Favorite SuperBowl commercial?  Mine was the Dodge Ram Paul Harvey 'Farmers' spot for a few reasons.  I am a sucker for sentimental sappy patriotic stuff anyway, but I was also a Paul Harvey fan.  The man simply knew how to tell a story, and he was an authentic and overwhelmingly decent guy.  Throw that together with some very nice still photos and it is golden.  Of course we find out that the concept was taken from a Farms.com YouTube video (obviously with a lower budget) post by ... I hope that the person who put together the first one is getting proper credit for it.  Here is the rest of the story about the ad.

And a few more from today...  I shot the event for the Kaufman Herald and assume they will put up a slide show of images at some point.

Translation - No one attacks me without being punished.


Have a great week.

Feb 1, 2013

Friday Featured Photographer - Sean Patty

I'll go a little different direction for this week's featured photographer... as in, way out west.  I happened upon West Texas Photo a few weeks ago and invited photographer Sean Patty to be seen on this side of the Lone Star State...

A quick browse through the galleries is all it takes to see that Sean likes beautiful western landscapes.  No surprise then that a love of the outdoors has inspired Sean's photography obsession.
"I have always enjoyed hiking and backpacking into the great outdoors," he said. "I wanted to begin capturing some of the beauty in the wilderness. I love landscapes and I love being on location, generally alone, and capturing a moment in time to share with others."

You can also see that Sean spends time processing some of his images for a stylized, almost HDR look.  He said that there isn't one particular look he goes for, but rather a look that he thinks suits each image.
"I’m not sure what my “’style” really is," he said. "For landscapes and some of my energy shots, I try to get a feel for that particular scene and then process accordingly.

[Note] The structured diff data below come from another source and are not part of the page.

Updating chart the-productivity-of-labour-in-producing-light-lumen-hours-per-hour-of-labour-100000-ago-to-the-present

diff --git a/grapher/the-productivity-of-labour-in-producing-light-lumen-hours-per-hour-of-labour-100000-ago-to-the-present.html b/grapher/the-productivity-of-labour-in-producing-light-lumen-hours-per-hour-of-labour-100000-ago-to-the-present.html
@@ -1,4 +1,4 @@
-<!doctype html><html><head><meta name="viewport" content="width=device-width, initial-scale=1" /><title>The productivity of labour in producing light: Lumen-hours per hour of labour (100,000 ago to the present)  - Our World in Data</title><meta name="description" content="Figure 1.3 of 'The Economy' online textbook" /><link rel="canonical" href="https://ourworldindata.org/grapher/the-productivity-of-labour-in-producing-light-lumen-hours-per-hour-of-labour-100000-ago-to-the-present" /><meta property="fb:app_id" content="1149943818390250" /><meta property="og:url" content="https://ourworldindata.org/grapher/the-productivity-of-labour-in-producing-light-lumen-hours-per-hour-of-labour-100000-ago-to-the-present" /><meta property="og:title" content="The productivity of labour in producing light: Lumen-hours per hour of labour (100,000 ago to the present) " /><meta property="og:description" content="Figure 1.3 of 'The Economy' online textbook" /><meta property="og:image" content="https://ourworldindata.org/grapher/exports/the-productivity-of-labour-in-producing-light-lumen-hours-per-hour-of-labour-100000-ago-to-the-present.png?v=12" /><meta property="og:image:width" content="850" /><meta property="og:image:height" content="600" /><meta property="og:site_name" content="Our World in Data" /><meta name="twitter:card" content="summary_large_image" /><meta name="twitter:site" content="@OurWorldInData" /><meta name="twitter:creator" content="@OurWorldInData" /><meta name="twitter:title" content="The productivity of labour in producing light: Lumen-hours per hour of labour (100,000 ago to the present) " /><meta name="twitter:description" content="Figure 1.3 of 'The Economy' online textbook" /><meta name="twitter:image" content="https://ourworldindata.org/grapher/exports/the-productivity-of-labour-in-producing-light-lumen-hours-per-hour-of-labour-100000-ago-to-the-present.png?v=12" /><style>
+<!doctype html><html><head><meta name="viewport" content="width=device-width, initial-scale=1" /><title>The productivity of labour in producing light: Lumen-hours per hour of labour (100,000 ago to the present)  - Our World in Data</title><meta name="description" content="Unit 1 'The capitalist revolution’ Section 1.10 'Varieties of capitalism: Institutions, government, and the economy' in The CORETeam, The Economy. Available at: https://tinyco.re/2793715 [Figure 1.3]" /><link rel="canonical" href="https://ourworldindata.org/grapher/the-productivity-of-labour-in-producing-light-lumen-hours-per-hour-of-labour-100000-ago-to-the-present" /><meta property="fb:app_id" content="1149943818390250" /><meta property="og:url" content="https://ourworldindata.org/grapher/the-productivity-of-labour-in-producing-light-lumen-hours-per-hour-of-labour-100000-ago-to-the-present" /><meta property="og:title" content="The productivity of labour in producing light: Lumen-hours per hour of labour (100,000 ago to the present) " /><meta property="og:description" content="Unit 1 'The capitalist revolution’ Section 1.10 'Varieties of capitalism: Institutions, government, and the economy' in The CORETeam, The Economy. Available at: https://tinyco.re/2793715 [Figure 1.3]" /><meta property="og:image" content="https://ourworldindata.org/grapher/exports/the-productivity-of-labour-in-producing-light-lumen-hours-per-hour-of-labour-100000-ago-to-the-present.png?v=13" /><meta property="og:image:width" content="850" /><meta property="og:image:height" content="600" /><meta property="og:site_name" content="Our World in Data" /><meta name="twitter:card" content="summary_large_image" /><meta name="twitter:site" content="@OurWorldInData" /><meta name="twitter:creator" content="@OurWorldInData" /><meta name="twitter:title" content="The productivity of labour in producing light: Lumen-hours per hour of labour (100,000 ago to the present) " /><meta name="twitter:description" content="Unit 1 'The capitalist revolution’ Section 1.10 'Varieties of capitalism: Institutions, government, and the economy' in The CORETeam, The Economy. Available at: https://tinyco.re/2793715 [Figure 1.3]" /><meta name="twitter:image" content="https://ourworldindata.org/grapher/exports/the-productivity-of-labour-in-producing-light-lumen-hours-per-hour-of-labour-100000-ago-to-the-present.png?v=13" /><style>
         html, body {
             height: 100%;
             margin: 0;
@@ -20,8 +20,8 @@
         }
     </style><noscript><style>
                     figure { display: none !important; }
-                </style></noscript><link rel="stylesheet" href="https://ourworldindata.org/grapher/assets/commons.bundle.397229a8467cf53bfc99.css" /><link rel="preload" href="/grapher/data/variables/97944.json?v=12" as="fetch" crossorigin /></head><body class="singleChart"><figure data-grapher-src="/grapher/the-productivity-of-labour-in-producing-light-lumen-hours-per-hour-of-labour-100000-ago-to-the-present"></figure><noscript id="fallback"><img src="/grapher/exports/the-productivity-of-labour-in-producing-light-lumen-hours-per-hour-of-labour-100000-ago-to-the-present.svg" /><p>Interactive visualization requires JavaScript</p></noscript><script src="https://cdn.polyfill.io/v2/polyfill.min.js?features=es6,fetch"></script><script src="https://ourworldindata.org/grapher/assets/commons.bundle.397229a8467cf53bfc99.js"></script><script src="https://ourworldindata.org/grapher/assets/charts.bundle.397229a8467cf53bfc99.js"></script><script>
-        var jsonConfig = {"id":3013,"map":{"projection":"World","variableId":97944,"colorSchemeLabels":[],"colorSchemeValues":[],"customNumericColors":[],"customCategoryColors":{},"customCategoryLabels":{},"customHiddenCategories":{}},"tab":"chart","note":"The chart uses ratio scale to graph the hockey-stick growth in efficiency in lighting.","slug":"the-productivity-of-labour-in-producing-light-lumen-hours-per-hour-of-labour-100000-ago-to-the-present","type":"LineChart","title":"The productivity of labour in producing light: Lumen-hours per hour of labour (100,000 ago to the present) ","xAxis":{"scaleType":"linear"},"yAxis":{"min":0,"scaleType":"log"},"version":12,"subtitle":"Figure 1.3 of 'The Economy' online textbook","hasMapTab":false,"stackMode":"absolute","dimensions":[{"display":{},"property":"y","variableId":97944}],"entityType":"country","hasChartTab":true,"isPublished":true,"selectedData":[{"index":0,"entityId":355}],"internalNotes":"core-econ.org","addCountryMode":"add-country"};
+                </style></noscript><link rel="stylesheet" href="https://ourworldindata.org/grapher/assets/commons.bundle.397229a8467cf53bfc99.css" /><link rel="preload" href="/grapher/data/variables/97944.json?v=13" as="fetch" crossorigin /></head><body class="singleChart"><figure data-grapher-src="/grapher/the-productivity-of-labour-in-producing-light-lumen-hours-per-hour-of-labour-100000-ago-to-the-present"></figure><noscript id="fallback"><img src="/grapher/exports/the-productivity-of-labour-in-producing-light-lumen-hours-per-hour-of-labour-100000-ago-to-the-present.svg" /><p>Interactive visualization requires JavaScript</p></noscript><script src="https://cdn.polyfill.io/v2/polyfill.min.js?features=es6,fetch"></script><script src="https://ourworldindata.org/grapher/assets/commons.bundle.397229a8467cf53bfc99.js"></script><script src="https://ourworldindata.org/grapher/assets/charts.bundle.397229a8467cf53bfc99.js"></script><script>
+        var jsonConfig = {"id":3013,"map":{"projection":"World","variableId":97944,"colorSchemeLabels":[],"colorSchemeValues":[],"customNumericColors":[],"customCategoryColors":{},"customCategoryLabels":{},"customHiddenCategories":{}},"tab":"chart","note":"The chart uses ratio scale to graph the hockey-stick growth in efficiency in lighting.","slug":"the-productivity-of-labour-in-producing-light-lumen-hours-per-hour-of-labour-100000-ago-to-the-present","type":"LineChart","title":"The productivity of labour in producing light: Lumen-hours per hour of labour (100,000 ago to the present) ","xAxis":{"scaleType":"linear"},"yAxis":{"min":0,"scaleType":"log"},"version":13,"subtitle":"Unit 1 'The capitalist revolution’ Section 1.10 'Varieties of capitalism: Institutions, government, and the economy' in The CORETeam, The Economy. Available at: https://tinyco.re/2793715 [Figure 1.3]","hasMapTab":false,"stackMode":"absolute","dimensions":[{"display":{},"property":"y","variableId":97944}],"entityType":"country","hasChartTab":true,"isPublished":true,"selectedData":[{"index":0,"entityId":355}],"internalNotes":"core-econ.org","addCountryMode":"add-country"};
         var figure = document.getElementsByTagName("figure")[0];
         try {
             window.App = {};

For some shots I go for a more surreal look while other shots will contain the perfect elements with only minor tonal adjustments. Maybe one day I’ll find a “style” to be known for. I use Adobe Bridge and CS5 software."

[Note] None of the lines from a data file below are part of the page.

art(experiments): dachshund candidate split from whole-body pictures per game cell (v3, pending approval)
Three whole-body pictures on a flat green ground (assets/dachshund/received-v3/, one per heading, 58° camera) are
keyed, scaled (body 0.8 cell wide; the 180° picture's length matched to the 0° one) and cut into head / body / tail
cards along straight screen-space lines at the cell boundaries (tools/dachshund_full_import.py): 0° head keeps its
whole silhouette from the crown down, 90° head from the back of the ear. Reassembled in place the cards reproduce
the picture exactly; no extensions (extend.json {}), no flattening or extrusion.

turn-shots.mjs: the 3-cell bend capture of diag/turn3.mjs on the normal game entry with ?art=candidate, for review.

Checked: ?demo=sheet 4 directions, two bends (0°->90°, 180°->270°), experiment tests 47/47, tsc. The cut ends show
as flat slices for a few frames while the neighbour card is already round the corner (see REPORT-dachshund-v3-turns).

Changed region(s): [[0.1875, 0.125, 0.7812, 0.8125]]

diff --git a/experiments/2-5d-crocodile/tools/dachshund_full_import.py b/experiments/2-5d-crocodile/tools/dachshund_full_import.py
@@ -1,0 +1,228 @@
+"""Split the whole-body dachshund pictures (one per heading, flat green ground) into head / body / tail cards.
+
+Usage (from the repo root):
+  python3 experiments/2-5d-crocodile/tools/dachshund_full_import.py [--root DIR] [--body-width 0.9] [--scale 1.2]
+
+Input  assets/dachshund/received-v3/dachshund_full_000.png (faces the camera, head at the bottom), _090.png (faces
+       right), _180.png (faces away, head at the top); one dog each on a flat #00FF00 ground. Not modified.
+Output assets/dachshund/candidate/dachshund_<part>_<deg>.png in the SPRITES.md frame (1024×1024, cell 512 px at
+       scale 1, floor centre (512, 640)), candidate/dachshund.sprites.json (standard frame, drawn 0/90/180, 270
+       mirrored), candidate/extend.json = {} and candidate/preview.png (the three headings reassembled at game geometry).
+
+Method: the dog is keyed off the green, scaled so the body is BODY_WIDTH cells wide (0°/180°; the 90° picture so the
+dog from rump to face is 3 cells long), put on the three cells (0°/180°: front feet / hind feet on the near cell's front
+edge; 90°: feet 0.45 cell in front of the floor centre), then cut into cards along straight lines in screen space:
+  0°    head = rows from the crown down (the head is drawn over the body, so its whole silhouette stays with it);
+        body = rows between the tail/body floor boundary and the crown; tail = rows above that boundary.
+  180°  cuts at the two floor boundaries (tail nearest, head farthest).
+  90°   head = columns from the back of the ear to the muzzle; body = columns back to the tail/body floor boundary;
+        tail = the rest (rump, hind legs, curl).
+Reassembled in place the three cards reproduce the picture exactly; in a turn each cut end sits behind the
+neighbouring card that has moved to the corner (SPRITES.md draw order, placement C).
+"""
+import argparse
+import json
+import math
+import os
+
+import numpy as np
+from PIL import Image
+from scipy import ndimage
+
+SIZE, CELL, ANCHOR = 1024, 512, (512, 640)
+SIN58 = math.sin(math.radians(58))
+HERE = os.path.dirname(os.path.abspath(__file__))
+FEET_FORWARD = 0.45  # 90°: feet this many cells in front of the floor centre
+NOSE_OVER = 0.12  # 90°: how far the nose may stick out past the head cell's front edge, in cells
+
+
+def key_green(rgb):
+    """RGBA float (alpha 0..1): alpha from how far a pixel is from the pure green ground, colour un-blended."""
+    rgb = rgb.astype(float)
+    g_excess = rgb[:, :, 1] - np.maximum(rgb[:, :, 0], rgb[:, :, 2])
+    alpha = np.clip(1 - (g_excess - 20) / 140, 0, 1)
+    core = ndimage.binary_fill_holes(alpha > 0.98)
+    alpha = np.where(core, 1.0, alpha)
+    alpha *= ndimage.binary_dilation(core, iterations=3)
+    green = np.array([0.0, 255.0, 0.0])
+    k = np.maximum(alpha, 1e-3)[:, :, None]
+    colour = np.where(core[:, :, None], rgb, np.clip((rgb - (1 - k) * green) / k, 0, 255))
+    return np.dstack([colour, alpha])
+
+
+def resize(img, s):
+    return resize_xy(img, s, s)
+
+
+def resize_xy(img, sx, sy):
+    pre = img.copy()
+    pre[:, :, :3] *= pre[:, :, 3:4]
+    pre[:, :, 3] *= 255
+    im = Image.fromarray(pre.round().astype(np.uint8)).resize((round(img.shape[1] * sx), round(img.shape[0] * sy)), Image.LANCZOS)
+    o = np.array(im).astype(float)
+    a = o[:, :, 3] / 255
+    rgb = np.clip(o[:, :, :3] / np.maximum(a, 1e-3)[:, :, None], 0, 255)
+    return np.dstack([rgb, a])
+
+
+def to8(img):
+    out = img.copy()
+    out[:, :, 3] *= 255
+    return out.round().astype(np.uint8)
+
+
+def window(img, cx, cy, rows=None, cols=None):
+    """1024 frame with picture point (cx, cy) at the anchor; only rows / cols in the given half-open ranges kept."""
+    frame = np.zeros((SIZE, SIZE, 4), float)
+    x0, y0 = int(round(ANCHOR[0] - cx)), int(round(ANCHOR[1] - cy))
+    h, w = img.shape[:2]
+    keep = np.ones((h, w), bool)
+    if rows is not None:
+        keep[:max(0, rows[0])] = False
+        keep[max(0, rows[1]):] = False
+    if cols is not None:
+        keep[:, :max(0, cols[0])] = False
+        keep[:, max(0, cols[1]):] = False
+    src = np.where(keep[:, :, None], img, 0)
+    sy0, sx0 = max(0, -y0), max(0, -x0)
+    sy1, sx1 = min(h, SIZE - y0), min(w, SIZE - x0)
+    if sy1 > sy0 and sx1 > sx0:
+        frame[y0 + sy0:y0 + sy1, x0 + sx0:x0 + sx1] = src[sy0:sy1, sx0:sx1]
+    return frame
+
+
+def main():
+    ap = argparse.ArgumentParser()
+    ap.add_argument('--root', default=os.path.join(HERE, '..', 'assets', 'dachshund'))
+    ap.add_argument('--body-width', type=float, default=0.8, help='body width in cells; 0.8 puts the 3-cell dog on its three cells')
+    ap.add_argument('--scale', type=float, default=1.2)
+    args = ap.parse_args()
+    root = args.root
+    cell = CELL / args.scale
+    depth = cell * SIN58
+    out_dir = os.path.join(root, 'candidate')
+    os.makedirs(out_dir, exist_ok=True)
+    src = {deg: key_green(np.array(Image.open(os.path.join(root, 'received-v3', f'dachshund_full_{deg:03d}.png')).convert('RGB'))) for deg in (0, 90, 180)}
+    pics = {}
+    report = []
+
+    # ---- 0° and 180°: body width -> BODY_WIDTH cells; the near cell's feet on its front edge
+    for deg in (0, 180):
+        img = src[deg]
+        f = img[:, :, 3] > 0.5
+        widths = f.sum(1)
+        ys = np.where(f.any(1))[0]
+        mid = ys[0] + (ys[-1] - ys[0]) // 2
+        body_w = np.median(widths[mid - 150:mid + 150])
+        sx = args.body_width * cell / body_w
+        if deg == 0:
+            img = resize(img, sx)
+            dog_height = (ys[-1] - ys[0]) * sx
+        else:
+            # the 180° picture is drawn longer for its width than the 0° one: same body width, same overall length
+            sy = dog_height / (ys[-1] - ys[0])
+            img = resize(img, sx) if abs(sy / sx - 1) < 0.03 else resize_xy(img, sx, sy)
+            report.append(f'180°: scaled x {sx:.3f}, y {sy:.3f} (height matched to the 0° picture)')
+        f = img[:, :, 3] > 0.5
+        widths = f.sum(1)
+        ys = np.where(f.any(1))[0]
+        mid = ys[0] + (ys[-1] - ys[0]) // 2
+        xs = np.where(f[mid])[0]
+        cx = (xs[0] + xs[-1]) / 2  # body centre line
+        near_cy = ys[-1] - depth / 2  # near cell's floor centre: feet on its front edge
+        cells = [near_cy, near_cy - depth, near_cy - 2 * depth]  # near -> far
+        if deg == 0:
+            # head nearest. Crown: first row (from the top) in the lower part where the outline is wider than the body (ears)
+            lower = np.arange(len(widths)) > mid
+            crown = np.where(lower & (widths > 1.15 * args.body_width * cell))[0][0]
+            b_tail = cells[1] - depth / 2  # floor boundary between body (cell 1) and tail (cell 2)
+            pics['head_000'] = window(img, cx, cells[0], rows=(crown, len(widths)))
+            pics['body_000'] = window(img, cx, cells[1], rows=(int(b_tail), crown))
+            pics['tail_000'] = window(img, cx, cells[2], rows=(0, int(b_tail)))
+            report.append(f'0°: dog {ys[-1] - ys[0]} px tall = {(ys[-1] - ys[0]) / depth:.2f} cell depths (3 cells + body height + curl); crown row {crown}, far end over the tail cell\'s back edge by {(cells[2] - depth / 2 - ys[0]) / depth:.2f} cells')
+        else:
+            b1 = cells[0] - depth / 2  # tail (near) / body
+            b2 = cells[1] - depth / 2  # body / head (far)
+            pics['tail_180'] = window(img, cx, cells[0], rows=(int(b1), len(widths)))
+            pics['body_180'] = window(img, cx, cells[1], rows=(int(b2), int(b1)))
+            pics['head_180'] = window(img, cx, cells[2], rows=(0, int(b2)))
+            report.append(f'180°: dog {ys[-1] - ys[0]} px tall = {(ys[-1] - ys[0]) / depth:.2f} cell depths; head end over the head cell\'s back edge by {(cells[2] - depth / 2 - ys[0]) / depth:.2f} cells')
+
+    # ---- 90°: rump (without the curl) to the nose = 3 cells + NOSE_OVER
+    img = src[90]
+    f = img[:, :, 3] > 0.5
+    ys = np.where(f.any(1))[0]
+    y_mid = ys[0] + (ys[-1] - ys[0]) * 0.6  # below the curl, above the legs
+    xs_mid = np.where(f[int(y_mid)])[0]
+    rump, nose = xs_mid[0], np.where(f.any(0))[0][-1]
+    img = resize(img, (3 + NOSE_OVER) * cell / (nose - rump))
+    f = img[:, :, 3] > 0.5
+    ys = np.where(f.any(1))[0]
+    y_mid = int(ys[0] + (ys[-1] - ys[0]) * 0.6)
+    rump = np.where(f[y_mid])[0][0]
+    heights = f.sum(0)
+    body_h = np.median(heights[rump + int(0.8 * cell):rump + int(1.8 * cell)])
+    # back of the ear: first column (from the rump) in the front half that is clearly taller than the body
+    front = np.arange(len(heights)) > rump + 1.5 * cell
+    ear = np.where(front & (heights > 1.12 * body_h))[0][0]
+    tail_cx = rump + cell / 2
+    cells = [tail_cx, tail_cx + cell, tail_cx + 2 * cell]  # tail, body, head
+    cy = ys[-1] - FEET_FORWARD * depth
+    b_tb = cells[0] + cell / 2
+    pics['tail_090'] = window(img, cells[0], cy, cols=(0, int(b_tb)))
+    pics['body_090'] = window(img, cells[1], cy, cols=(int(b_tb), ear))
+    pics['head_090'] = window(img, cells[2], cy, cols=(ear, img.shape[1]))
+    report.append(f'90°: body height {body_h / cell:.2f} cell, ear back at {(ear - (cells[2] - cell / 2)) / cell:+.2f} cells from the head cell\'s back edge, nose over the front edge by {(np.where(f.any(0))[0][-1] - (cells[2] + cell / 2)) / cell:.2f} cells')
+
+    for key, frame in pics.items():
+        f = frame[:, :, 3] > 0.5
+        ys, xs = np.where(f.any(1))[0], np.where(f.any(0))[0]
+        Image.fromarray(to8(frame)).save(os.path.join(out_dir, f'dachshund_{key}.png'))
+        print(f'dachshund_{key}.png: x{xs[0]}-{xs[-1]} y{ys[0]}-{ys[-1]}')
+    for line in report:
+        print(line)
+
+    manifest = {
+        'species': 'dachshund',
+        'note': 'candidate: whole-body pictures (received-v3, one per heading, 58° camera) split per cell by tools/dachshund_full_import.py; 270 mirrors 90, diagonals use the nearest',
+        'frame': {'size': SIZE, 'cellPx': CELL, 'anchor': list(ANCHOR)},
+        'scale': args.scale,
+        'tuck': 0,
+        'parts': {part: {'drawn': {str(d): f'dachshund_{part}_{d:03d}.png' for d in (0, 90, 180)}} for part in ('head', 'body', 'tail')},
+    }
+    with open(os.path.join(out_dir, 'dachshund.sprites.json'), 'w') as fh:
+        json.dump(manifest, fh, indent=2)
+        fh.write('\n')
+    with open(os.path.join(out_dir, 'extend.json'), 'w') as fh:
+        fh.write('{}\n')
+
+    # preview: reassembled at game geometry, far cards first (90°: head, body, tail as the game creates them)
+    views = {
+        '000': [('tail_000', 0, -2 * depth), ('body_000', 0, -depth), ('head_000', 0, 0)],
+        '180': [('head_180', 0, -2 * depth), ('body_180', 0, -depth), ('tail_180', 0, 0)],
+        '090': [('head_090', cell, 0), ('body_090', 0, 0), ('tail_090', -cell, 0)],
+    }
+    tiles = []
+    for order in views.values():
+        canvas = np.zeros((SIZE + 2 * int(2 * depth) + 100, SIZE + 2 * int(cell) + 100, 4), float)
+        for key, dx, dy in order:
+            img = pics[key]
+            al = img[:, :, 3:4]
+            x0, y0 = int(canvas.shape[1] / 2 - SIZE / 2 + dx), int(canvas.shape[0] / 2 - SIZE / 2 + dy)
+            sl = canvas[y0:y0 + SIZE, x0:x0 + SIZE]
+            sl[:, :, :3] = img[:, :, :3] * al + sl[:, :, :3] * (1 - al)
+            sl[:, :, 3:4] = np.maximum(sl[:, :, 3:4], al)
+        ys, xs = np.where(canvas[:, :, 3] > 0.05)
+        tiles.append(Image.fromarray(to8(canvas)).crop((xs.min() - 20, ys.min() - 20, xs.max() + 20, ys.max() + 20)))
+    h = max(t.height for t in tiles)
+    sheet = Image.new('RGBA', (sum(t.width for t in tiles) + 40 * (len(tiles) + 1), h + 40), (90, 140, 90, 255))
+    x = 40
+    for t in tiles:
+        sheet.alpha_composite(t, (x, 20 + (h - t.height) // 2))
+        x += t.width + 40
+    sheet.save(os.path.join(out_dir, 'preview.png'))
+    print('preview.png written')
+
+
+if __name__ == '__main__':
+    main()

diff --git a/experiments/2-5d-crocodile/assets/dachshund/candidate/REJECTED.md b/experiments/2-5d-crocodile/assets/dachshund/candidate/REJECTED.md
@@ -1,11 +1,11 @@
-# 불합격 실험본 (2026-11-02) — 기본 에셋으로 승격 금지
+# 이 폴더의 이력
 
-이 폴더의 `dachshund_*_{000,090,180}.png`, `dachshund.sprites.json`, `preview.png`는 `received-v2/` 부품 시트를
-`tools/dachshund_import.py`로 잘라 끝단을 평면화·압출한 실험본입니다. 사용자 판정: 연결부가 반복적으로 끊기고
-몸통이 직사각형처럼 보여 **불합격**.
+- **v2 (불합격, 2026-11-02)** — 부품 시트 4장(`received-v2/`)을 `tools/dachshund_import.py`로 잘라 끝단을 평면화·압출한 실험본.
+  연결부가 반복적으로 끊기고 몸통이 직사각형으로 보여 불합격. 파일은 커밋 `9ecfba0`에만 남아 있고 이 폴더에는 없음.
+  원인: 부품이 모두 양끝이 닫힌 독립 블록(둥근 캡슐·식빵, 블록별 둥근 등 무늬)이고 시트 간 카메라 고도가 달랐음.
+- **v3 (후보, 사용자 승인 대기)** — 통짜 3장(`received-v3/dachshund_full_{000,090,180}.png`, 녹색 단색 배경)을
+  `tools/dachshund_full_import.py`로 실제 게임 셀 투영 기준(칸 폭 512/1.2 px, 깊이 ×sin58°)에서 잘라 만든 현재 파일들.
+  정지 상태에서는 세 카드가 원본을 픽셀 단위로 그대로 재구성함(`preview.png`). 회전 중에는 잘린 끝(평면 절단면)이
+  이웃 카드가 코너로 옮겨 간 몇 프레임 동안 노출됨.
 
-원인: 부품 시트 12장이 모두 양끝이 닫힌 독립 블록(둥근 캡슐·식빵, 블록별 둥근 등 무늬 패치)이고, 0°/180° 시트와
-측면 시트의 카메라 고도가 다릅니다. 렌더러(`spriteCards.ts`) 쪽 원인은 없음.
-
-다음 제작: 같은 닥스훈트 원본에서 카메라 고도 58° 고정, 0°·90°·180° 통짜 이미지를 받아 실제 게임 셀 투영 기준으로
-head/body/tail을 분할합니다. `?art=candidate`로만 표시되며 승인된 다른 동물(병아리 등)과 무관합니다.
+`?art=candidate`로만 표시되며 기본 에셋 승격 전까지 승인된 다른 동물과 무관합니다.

Sean's images of the Alamo raised my curiosity ... clearly this is not in San Antonio.  It is a good example of making the most of your photographic opportunities when you can.
"A few summers ago, I took my boys camping at Kickapoo Cavern State Park. Near this remote park were the remnants of the old John Wayne movie set for The Alamo," he said. "It was a wonderful opportunity to shoot the Alamo in an authentic setting. My understanding is the set is now closed to the public so I’m grateful to have gotten the shot."

While Sean's inspiration may come from the likes of Ansel Adams and other nature photography greats, he also ventures in to many other areas of photography. Here are a few other clips from his site that caught my eye.  I particularly like the Air Power gallery.

Sean also works for commercial clients around his home base in the Midland area.

Last thing... Sean is a Canon shooter, and he carries a versatile set of lenses for treks into the backcountry...

"I bought my first Canon Rebel over 5 years ago. Then I migrated to the Canon 60D and 2 years ago I purchased the full frame Canon 5D Mark II," he said.  "In my bag is my 5D Mark II, Canon 17-40mm, Canon 24-105mm and a Canon 70-200mm Zoom. I also carry a remote flash, ND & Polarizer filter along with a sturdy Manfrotto tripod."

Thanks Sean!